─── Supplied data
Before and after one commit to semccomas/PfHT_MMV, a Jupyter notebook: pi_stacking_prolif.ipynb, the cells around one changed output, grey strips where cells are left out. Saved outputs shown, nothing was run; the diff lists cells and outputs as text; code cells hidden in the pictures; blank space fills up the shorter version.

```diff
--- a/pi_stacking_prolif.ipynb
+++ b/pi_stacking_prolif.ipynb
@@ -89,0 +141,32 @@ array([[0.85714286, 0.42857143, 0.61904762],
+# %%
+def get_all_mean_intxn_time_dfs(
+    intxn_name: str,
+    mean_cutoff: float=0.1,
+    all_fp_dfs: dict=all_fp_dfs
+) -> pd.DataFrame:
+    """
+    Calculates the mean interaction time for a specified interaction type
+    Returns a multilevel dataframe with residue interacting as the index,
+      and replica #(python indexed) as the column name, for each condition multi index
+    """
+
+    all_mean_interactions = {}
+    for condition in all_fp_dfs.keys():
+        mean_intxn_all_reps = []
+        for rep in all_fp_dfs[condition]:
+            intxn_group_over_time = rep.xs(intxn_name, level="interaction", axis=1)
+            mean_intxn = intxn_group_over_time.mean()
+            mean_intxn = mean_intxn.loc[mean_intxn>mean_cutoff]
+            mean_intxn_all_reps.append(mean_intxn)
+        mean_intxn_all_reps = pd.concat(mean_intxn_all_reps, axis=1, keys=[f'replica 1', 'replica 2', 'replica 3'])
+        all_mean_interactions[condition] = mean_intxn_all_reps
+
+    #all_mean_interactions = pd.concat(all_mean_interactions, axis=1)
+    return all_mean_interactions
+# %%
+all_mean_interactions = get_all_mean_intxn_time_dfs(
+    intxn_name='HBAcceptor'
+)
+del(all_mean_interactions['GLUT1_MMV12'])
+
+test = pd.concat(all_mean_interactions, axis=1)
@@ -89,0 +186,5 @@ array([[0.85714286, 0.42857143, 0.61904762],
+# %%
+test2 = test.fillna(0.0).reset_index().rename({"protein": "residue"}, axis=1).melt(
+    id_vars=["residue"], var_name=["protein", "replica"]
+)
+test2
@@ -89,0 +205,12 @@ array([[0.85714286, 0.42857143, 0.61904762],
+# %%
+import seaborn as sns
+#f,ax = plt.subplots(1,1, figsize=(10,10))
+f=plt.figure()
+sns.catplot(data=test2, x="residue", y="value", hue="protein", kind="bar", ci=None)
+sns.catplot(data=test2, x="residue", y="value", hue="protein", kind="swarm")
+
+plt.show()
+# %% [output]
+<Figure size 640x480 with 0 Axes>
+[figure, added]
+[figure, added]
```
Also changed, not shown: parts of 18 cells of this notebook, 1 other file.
──────
§ Work request: Lines that contain "replica" are the result; find them in the entries above and copy each one.

§ Output:
+      and replica #(python indexed) as the column name, for each condition multi index
+        mean_intxn_all_reps = pd.concat(mean_intxn_all_reps, axis=1, keys=[f'replica 1', 'replica 2', 'replica 3'])
+    id_vars=["residue"], var_name=["protein", "replica"]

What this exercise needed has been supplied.